Web interface edit records:
━━━━━━━━━━
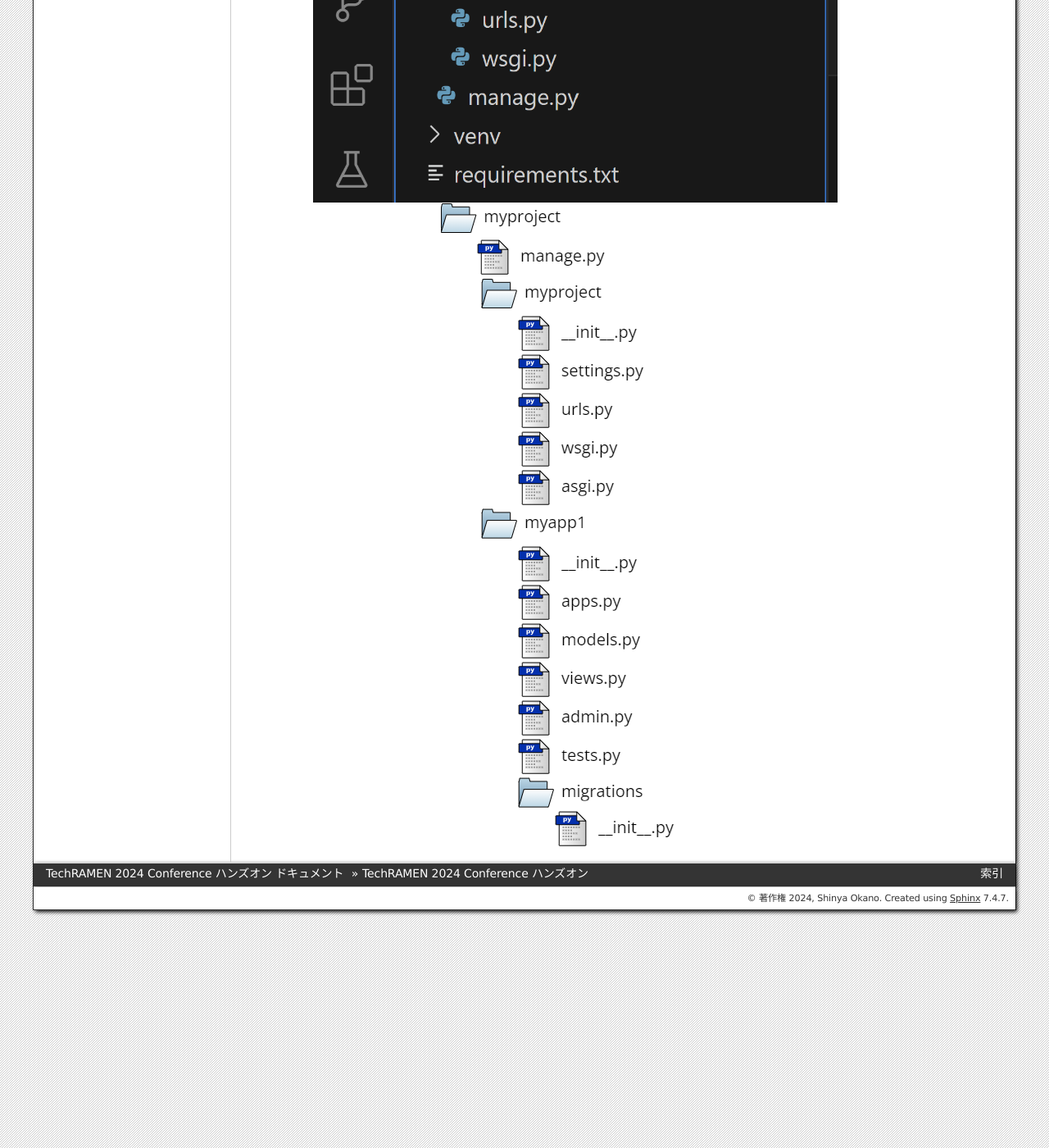
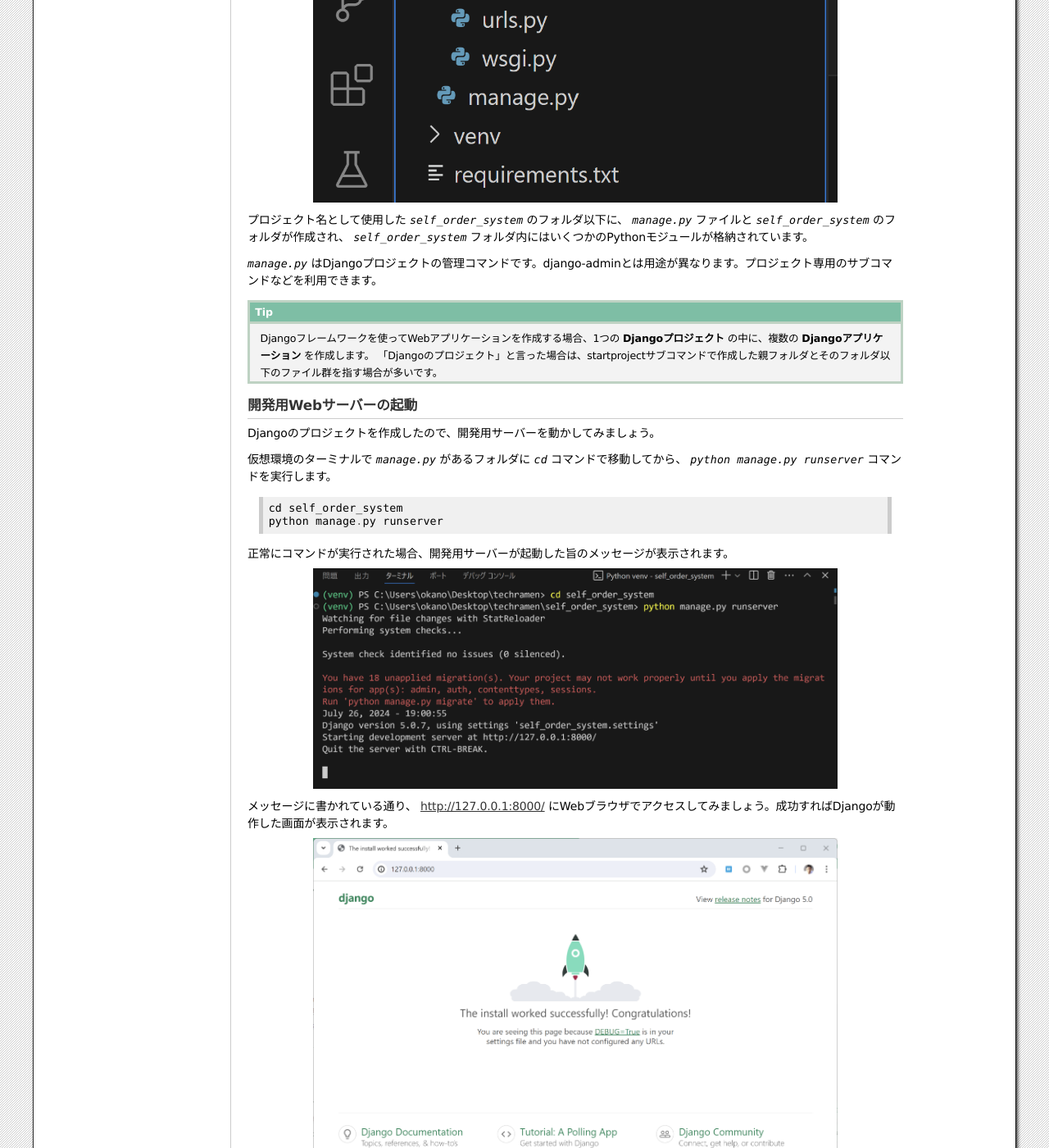
Before and after one commit to tokibito/techramen-handson, a Sphinx documentation site: the page built from docs/source/index.rst, in a window 1280 px wide and 1400 px high, scrolled down 12280 px. Shown: the whole window at 82% size. Built offline with Sphinx 7.4.7, drawn with Linux system fonts in a browser that asks for light colours; some of the changed text lies outside the part shown.

Commit message:
debugger

```diff
--- a/docs/source/index.rst
+++ b/docs/source/index.rst
@@ -392,4 +392,59 @@
 
 .. image:: images/django-start-project.png
 
+プロジェクト名として使用した `self_order_system` のフォルダ以下に、 `manage.py` ファイルと `self_order_system` のフォルダが作成され、 `self_order_system` フォルダ内にはいくつかのPythonモジュールが格納されています。
+
+`manage.py` はDjangoプロジェクトの管理コマンドです。django-adminとは用途が異なります。プロジェクト専用のサブコマンドなどを利用できます。
+
+.. tip::
+
+   Djangoフレームワークを使ってWebアプリケーションを作成する場合、1つの **Djangoプロジェクト** の中に、複数の **Djangoアプリケーション** を作成します。
+   「Djangoのプロジェクト」と言った場合は、startprojectサブコマンドで作成した親フォルダとそのフォルダ以下のファイル群を指す場合が多いです。
+
+開発用Webサーバーの起動
+--------------------------------
+
+Djangoのプロジェクトを作成したので、開発用サーバーを動かしてみましょう。
+
+仮想環境のターミナルで `manage.py` があるフォルダに `cd` コマンドで移動してから、 `python manage.py runserver` コマンドを実行します。
+
+.. code-block::
+
+   cd self_order_system
+   python manage.py runserver
+
+正常にコマンドが実行された場合、開発用サーバーが起動した旨のメッセージが表示されます。
+
+.. image:: images/django-runserver.png
+
+メッセージに書かれている通り、 http://127.0.0.1:8000/ にWebブラウザでアクセスしてみましょう。成功すればDjangoが動作した画面が表示されます。
+
+.. image:: images/django-worked-en.png
+
+起動した開発用サーバーを停止する場合は、コマンドをキャンセルします。 Windowsの場合はターミナルでCtrl+Break（[Ctrl]と[Break]キーを同時押し）、またはCtrl+Cを入力します。
+
+VSCodeのデバッガー設定
+--------------------------------
+
+VSCodeで実行する場合は、VSCodeのデバッガー機能を利用したほうが開発しやすい場合が多いです。
+
+Djangoの開発用サーバー（runserver）の実行をVSCodeからできるように設定してみましょう。
+
+VSCodeのメニューから [実行]-[構成の追加] を選択すると、VSCode上部でデバッガーを選択するドロップダウンメニューが表示されます。
+
+ドロップダウンメニューから [Python Debugger]-[Django] を選ぶと、 `manage.py` ファイルの場所を訊ねてくるので、候補として表示されている項目を選びます。
+
+.. image:: images/vscode-debugger-manage.png
+
+ここまでを行うと、 `.vscode` フォルダの中に `launch.json` というファイルが作成されます。これはVSCodeのデバッグ構成の設定ファイルです。
+
+これでデバッガーの設定は完了です。試してみましょう。
+
+ターミナルで起動していたrunserverコマンドがあれば停止をしてから、VSCodeでメニューから [実行]-[デバッグの開始] を選択、またはショートカットのF5キーを押します。
+
+.. image:: images/vscode-debugger.png
+
+日本語化
+----------------
+
 .. image:: images/django-project-structure.png
```
Also changed, not shown: docs/source/images/django-runserver.png (added), docs/source/images/django-worked-en.png (added), docs/source/images/vscode-debugger-manage.png (added), docs/source/images/vscode-debugger.png (added).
━━━━━━━━━━
### Work required
Going through the entries above, report how many lines include the string "index". The number alone is the answer.

### Answer to the problem
3